  • – is localized to just a few areas or generalized. If localized, where are these areas and what might have caused it to occur there?
  • – will result in the loss of any teeth in the next three years. If so, which ones are they?

Unless you are able to clearly understand how many teeth are at risk and how involved each one is, you will not be able to make good decisions. Some teeth have a mild condition and may simply need a few more cleaning appointments a year. Other teeth are very advanced and pursuing further complicated treatment may not make sense.

2. A discussion of treatment options.

3.An explanation about managing discomfort during the procedure.

2 Responses

  1. Asking for an anesthetic cannot be left to the patient as they are not aware of the line of treatment.The dentist (hygienist) should give them the option during consultation.

    1. Thank you Dr. Rajan for your insight and input. I actually do not think we disagree here at all.
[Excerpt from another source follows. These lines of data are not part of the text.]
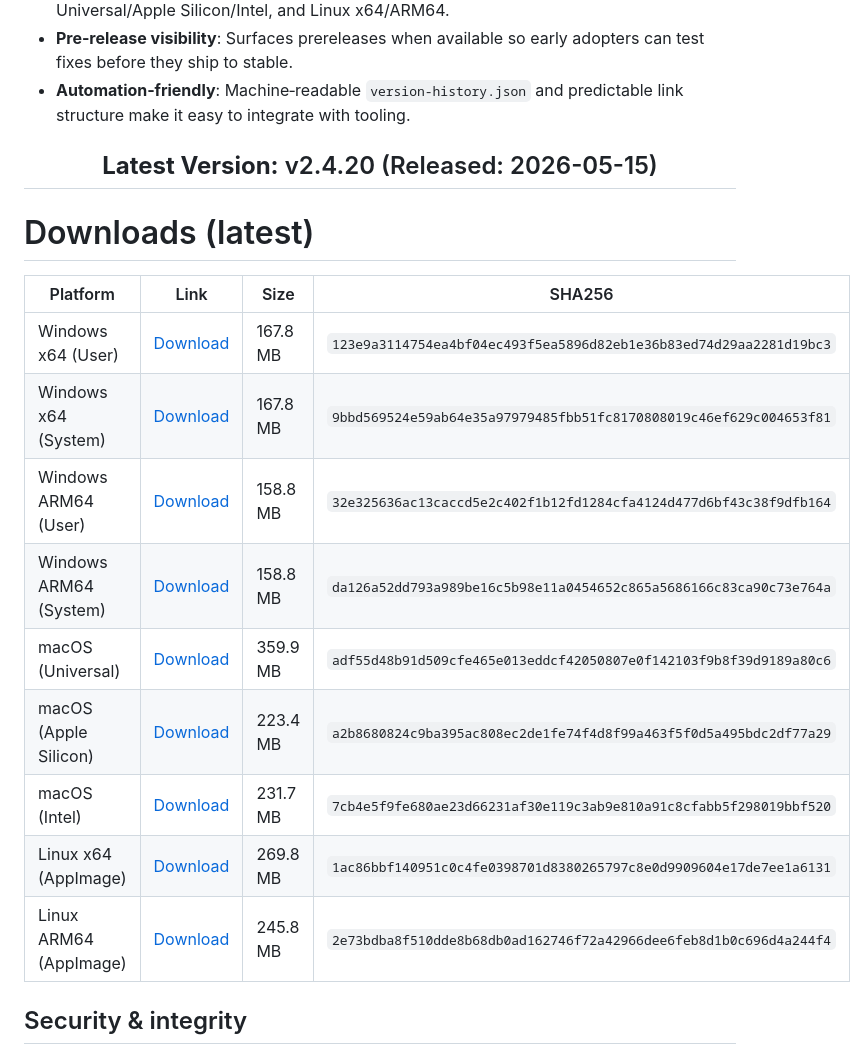
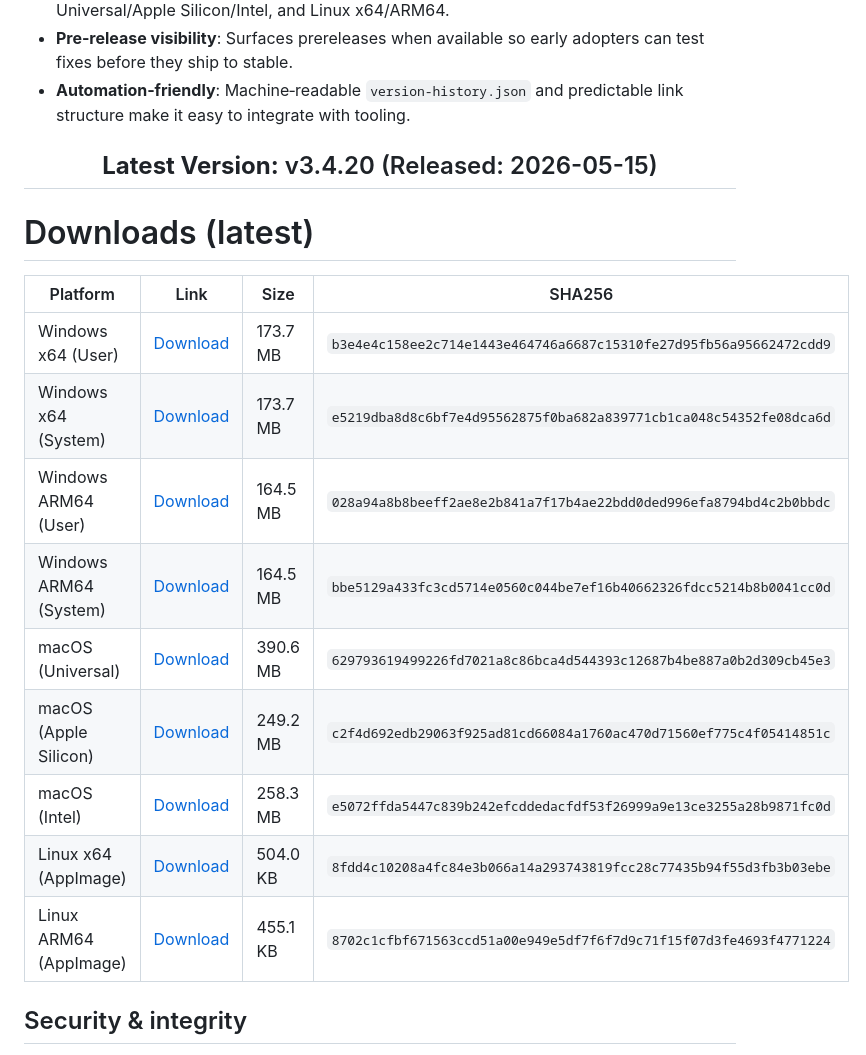
Before and after one commit to accesstechnology-mike/cursor-downloads, a Markdown page: README.md, the part around one of its changes. GitHub-like rendering.

Commit message:
Update Cursor download links and version history

```diff
--- a/README.md
+++ b/README.md
@@ -18,22 +18,22 @@ A simple, automatically updated site providing the latest download links for the
 - **Automation‑friendly**: Machine‑readable `version-history.json` and predictable link structure make it easy to integrate with tooling.
 
 <h2 align="center" style="font-size:2rem; margin-top:2.5em; margin-bottom:0.5em;">
-  <strong>Latest Version:</strong> v2.4.20 <span style="font-size:1.2rem; font-weight:normal;">(Released: 2026-05-15)</span>
+  <strong>Latest Version:</strong> v3.4.20 <span style="font-size:1.2rem; font-weight:normal;">(Released: 2026-05-15)</span>
 </h2>
 
 # Downloads (latest)
 
 | Platform               | Link                                                                                                                                                 | Size     | SHA256                                                             |
 | ---------------------- | ---------------------------------------------------------------------------------------------------------------------------------------------------- | -------- | ------------------------------------------------------------------ |
-| Windows x64 (User)     | [Download](https://downloads.cursor.com/production/20b56586b0785b8843487045393c57c6d89b7103/win32/x64/user-setup/CursorUserSetup-x64-2.4.20.exe)     | 167.8 MB | `123e9a3114754ea4bf04ec493f5ea5896d82eb1e36b83ed74d29aa2281d19bc3` |
-| Windows x64 (System)   | [Download](https://downloads.cursor.com/production/20b56586b0785b8843487045393c57c6d89b7103/win32/x64/system-setup/CursorSetup-x64-2.4.20.exe)       | 167.8 MB | `9bbd569524e59ab64e35a97979485fbb51fc8170808019c46ef629c004653f81` |
-| Windows ARM64 (User)   | [Download](https://downloads.cursor.com/production/20b56586b0785b8843487045393c57c6d89b7103/win32/arm64/user-setup/CursorUserSetup-arm64-2.4.20.exe) | 158.8 MB | `32e325636ac13caccd5e2c402f1b12fd1284cfa4124d477d6bf43c38f9dfb164` |
-| Windows ARM64 (System) | [Download](https://downloads.cursor.com/production/20b56586b0785b8843487045393c57c6d89b7103/win32/arm64/system-setup/CursorSetup-arm64-2.4.20.exe)   | 158.8 MB | `da126a52dd793a989be16c5b98e11a0454652c865a5686166c83ca90c73e764a` |
-| macOS (Universal)      | [Download](https://downloads.cursor.com/production/20b56586b0785b8843487045393c57c6d89b7103/darwin/universal/Cursor-darwin-universal.dmg)            | 359.9 MB | `adf55d48b91d509cfe465e013eddcf42050807e0f142103f9b8f39d9189a80c6` |
-| macOS (Apple Silicon)  | [Download](https://downloads.cursor.com/production/20b56586b0785b8843487045393c57c6d89b7103/darwin/arm64/Cursor-darwin-arm64.dmg)                    | 223.4 MB | `a2b8680824c9ba395ac808ec2de1fe74f4d8f99a463f5f0d5a495bdc2df77a29` |
-| macOS (Intel)          | [Download](https://downloads.cursor.com/production/20b56586b0785b8843487045393c57c6d89b7103/darwin/x64/Cursor-darwin-x64.dmg)                        | 231.7 MB | `7cb4e5f9fe680ae23d66231af30e119c3ab9e810a91c8cfabb5f298019bbf520` |
-| Linux x64 (AppImage)   | [Download](https://downloads.cursor.com/production/20b56586b0785b8843487045393c57c6d89b7103/linux/x64/Cursor-2.4.20-x86_64.AppImage)                 | 269.8 MB | `1ac86bbf140951c0c4fe0398701d8380265797c8e0d9909604e17de7ee1a6131` |
-| Linux ARM64 (AppImage) | [Download](https://downloads.cursor.com/production/20b56586b0785b8843487045393c57c6d89b7103/linux/arm64/Cursor-2.4.20-aarch64.AppImage)              | 245.8 MB | `2e73bdba8f510dde8b68db0ad162746f72a42966dee6feb8d1b0c696d4a244f4` |
+| Windows x64 (User)     | [Download](https://downloads.cursor.com/production/0cf8b06883f54e26bb4f0fb8647c9500ccb4331f/win32/x64/user-setup/CursorUserSetup-x64-3.4.20.exe)     | 173.7 MB | `b3e4e4c158ee2c714e1443e464746a6687c15310fe27d95fb56a95662472cdd9` |
+| Windows x64 (System)   | [Download](https://downloads.cursor.com/production/0cf8b06883f54e26bb4f0fb8647c9500ccb4331f/win32/x64/system-setup/CursorSetup-x64-3.4.20.exe)       | 173.7 MB | `e5219dba8d8c6bf7e4d95562875f0ba682a839771cb1ca048c54352fe08dca6d` |
+| Windows ARM64 (User)   | [Download](https://downloads.cursor.com/production/0cf8b06883f54e26bb4f0fb8647c9500ccb4331f/win32/arm64/user-setup/CursorUserSetup-arm64-3.4.20.exe) | 164.5 MB | `028a94a8b8beeff2ae8e2b841a7f17b4ae22bdd0ded996efa8794bd4c2b0bbdc` |
+| Windows ARM64 (System) | [Download](https://downloads.cursor.com/production/0cf8b06883f54e26bb4f0fb8647c9500ccb4331f/win32/arm64/system-setup/CursorSetup-arm64-3.4.20.exe)   | 164.5 MB | `bbe5129a433fc3cd5714e0560c044be7ef16b40662326fdcc5214b8b0041cc0d` |
+| macOS (Universal)      | [Download](https://downloads.cursor.com/production/0cf8b06883f54e26bb4f0fb8647c9500ccb4331f/darwin/universal/Cursor-darwin-universal.zip)            | 390.6 MB | `629793619499226fd7021a8c86bca4d544393c12687b4be887a0b2d309cb45e3` |
+| macOS (Apple Silicon)  | [Download](https://downloads.cursor.com/production/0cf8b06883f54e26bb4f0fb8647c9500ccb4331f/darwin/arm64/Cursor-darwin-arm64.zip)                    | 249.2 MB | `c2f4d692edb29063f925ad81cd66084a1760ac470d71560ef775c4f05414851c` |
+| macOS (Intel)          | [Download](https://downloads.cursor.com/production/0cf8b06883f54e26bb4f0fb8647c9500ccb4331f/darwin/x64/Cursor-darwin-x64.zip)                        | 258.3 MB | `e5072ffda5447c839b242efcddedacfdf53f26999a9e13ce3255a28b9871fc0d` |
+| Linux x64 (AppImage)   | [Download](https://downloads.cursor.com/production/0cf8b06883f54e26bb4f0fb8647c9500ccb4331f/linux/x64/Cursor-3.4.20-x86_64.AppImage.zsync)           | 504.0 KB | `8fdd4c10208a4fc84e3b066a14a293743819fcc28c77435b94f55d3fb3b03ebe` |
+| Linux ARM64 (AppImage) | [Download](https://downloads.cursor.com/production/0cf8b06883f54e26bb4f0fb8647c9500ccb4331f/linux/arm64/Cursor-3.4.20-aarch64.AppImage.zsync)        | 455.1 KB | `8702c1cfbf671563ccd51a00e949e5df7f6f7d9c71f15f07d3fe4693f4771224` |
 
 ## Security & integrity
 
```
Also changed, not shown: other parts of README.md (+0 -14 lines).
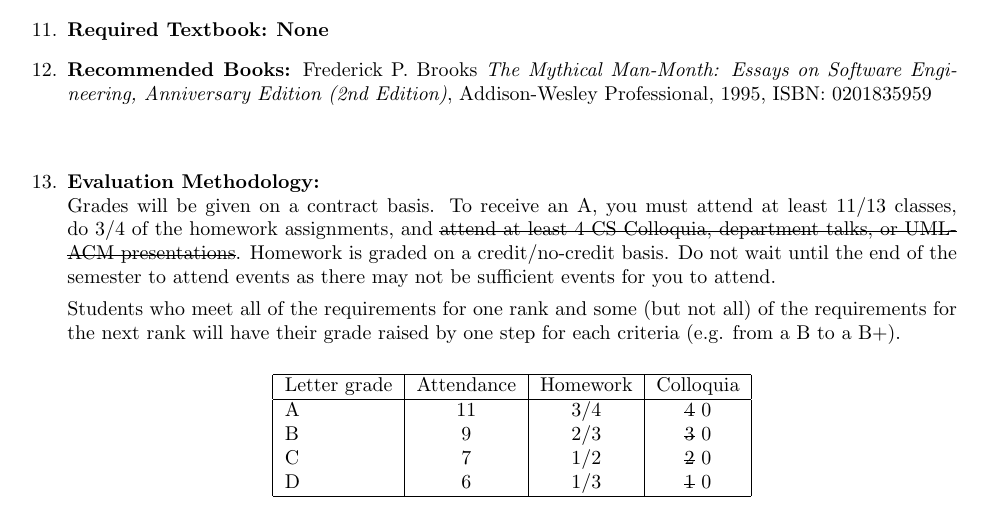
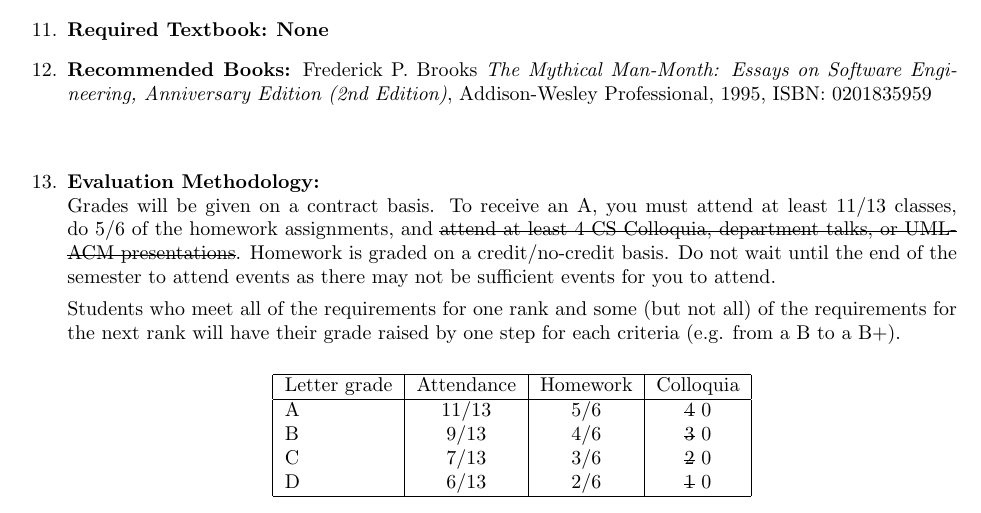
Before and after one commit to jdalyuml/fys-cs, a LaTeX document (syllabus/syllabus.tex, which reads syllabus/Syllabus-parts/Evaluation.tex): part of page 1 of 4, cut so that both start at the same text. Compiled offline with pdfLaTeX.

Commit message:
Made a few notes for next year

```diff
--- a/syllabus/Syllabus-parts/Evaluation.tex
+++ b/syllabus/Syllabus-parts/Evaluation.tex
@@ -1,5 +1,5 @@
 Grades will be given on a contract basis.
-To receive an A, you must attend at least 11/13 classes, do 3/4 of the homework assignments, and \st{attend at least 4 CS Colloquia, department talks, or UML-ACM presentations}.
+To receive an A, you must attend at least 11/13 classes, do 5/6 of the homework assignments, and \st{attend at least 4 CS Colloquia, department talks, or UML-ACM presentations}.
 Homework is graded on a credit/no-credit basis.
 Do not wait until the end of the semester to attend events as there may not be sufficient events for you to attend.
 
@@ -8,10 +8,10 @@ Students who meet all of the requirements for one rank and some (but not all) of
 \begin{center}\begin{tabular}{|l|c|c|c|}\hline
     Letter grade & Attendance & Homework & Colloquia\\
     \hline
-    A & 11 & 3/4 & \st{4} 0  \\
-    B & 9 & 2/3 & \st{3} 0 \\
-    C & 7 & 1/2 & \st{2} 0  \\
-    D & 6 & 1/3 & \st{1} 0 \\
+    A & 11/13 & 5/6 & \st{4} 0  \\
+    B & 9/13 & 4/6 & \st{3} 0 \\
+    C & 7/13 & 3/6 & \st{2} 0  \\
+    D & 6/13 & 2/6 & \st{1} 0 \\
     \hline
 \end{tabular}\end{center}
 
```
Also changed, not shown: homework/hw6-bashscripting.tex (+9 -0 lines), 2 other files.
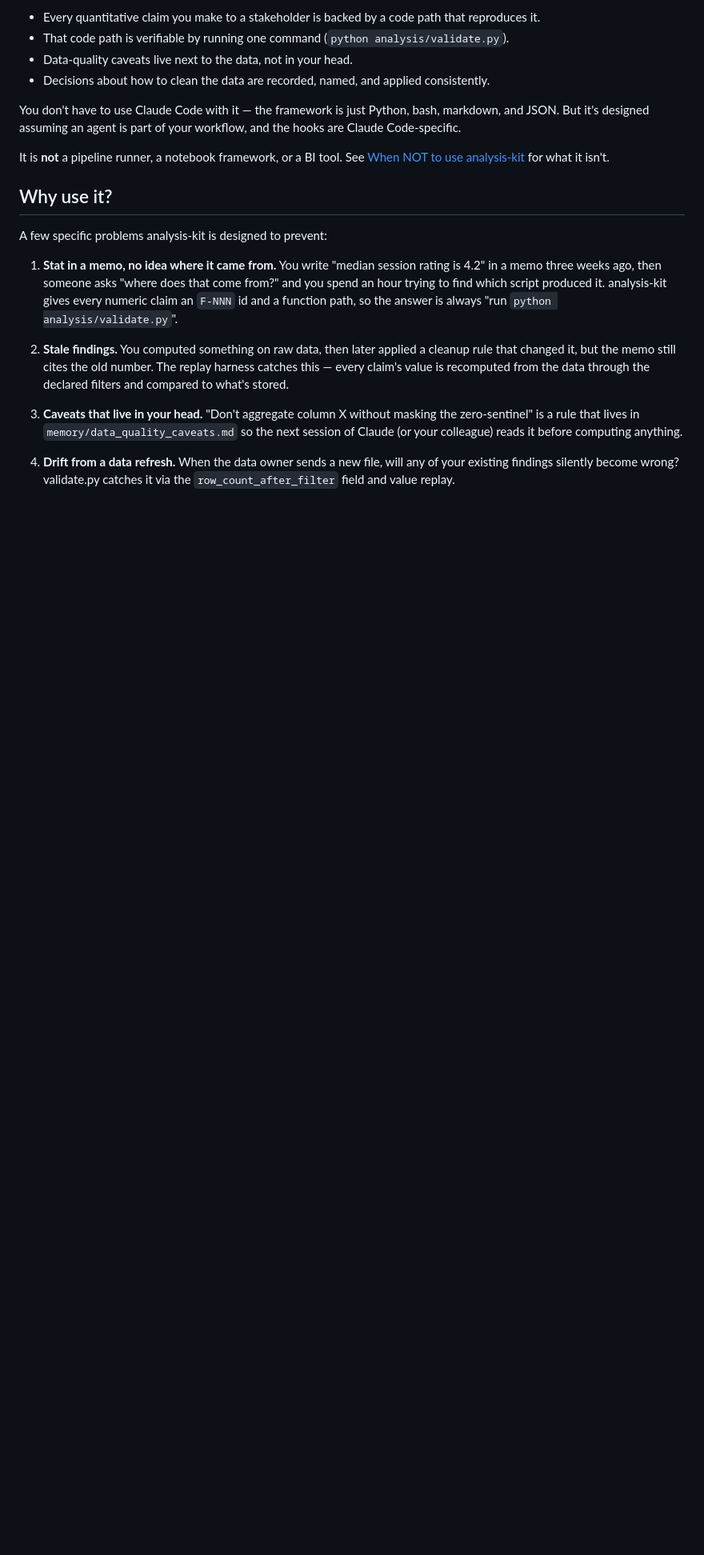
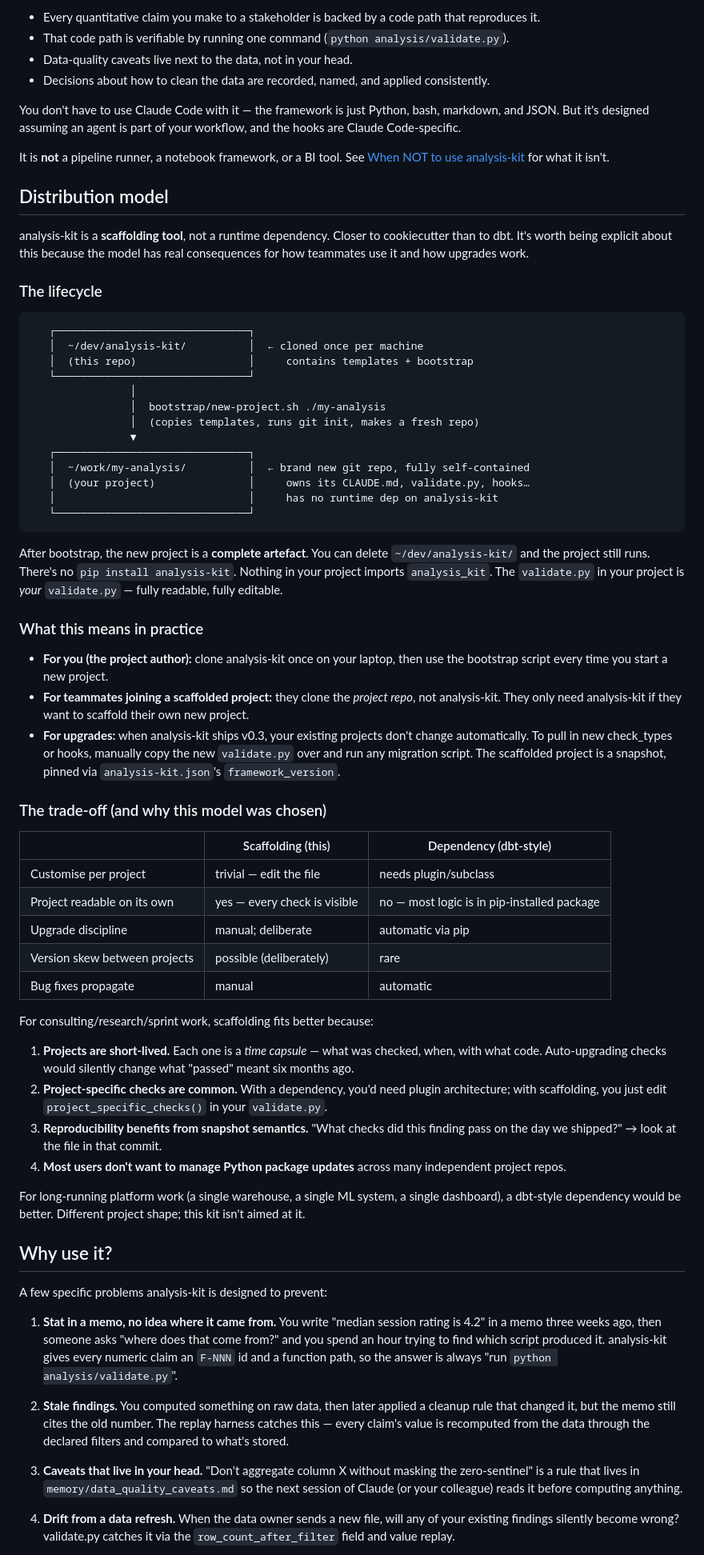
Before and after one commit to stephs-repos/analysis-kit, a Markdown page: docs/USER_GUIDE.md, the part around one of its changes. Shown at 80% size. Rendered like a GitHub page; blank space fills up the shorter version.

````diff
--- a/docs/USER_GUIDE.md
+++ b/docs/USER_GUIDE.md
@@ -42,6 +43,55 @@ analysis-kit is a **scaffolding framework** for data-analysis projects where [Cl
 You don't have to use Claude Code with it — the framework is just Python, bash, markdown, and JSON. But it's designed assuming an agent is part of your workflow, and the hooks are Claude Code-specific.
 
 It is **not** a pipeline runner, a notebook framework, or a BI tool. See [When NOT to use analysis-kit](#when-not-to-use-analysis-kit) for what it isn't.
+
+## Distribution model
+
+analysis-kit is a **scaffolding tool**, not a runtime dependency. Closer to cookiecutter than to dbt. It's worth being explicit about this because the model has real consequences for how teammates use it and how upgrades work.
+
+### The lifecycle
+
+```
+   ┌───────────────────────────────┐
+   │  ~/dev/analysis-kit/          │  ← cloned once per machine
+   │  (this repo)                  │     contains templates + bootstrap
+   └───────────────────────────────┘
+                │
+                │  bootstrap/new-project.sh ./my-analysis
+                │  (copies templates, runs git init, makes a fresh repo)
+                ▼
+   ┌───────────────────────────────┐
+   │  ~/work/my-analysis/          │  ← brand new git repo, fully self-contained
+   │  (your project)               │     owns its CLAUDE.md, validate.py, hooks…
+   │                               │     has no runtime dep on analysis-kit
+   └───────────────────────────────┘
+```
+
+After bootstrap, the new project is a **complete artefact**. You can delete `~/dev/analysis-kit/` and the project still runs. There's no `pip install analysis-kit`. Nothing in your project imports `analysis_kit`. The `validate.py` in your project is *your* `validate.py` — fully readable, fully editable.
+
+### What this means in practice
+
+- **For you (the project author):** clone analysis-kit once on your laptop, then use the bootstrap script every time you start a new project.
+- **For teammates joining a scaffolded project:** they clone the *project repo*, not analysis-kit. They only need analysis-kit if they want to scaffold their own new project.
+- **For upgrades:** when analysis-kit ships v0.3, your existing projects don't change automatically. To pull in new check_types or hooks, manually copy the new `validate.py` over and run any migration script. The scaffolded project is a snapshot, pinned via `analysis-kit.json`'s `framework_version`.
+
+### The trade-off (and why this model was chosen)
+
+|  | Scaffolding (this) | Dependency (dbt-style) |
+|---|---|---|
+| Customise per project | trivial — edit the file | needs plugin/subclass |
+| Project readable on its own | yes — every check is visible | no — most logic is in pip-installed package |
+| Upgrade discipline | manual; deliberate | automatic via pip |
+| Version skew between projects | possible (deliberately) | rare |
+| Bug fixes propagate | manual | automatic |
+
+For consulting/research/sprint work, scaffolding fits better because:
+
+1. **Projects are short-lived.** Each one is a *time capsule* — what was checked, when, with what code. Auto-upgrading checks would silently change what "passed" meant six months ago.
+2. **Project-specific checks are common.** With a dependency, you'd need plugin architecture; with scaffolding, you just edit `project_specific_checks()` in your `validate.py`.
+3. **Reproducibility benefits from snapshot semantics.** "What checks did this finding pass on the day we shipped?" → look at the file in that commit.
+4. **Most users don't want to manage Python package updates** across many independent project repos.
+
+For long-running platform work (a single warehouse, a single ML system, a single dashboard), a dbt-style dependency would be better. Different project shape; this kit isn't aimed at it.
 
 ## Why use it?
 
````
Also changed, not shown: other parts of docs/USER_GUIDE.md (+21 -20 lines).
To have scaling and root planing, there must first be a diagnosis of periodontal disease. The patient must first be informed of this finding to include all reasonable treatment options. As part of this I inform patients when I believe that a dental anesthetic should be administered. Sometimes patients will not want it to be used. I then ask them this question. “If I do not give you the anesthetic and you become uncomfortable during the procedure to the point where I am not able to do a thorough job, are you willing to accept as the next procedure a periodontal surgery?” This causes them usually to reconsider. Another way to put this is to say that if I can accomplish thorough scaling and root planing because I am not limited by the patient’s pain tolerance, then it is very possible that we can reduce or even eliminate the next level of treatment.

      If I am ever the patient and I need scaling and root planing, I will indeed request local anesthesia. Once patients have been informed of the diagnosis and scaling and root planing, if in the future, they ever require it again my hope is they will be knowledgeable to discuss the local anesthesia issue.

      Although this was not the direction of the post, I do believe that repeat scaling and root planing can often be accomplished without local anesthesia. One of the differences with this and initial scaling and root planing is the level of calculus and how embedded it is in the root.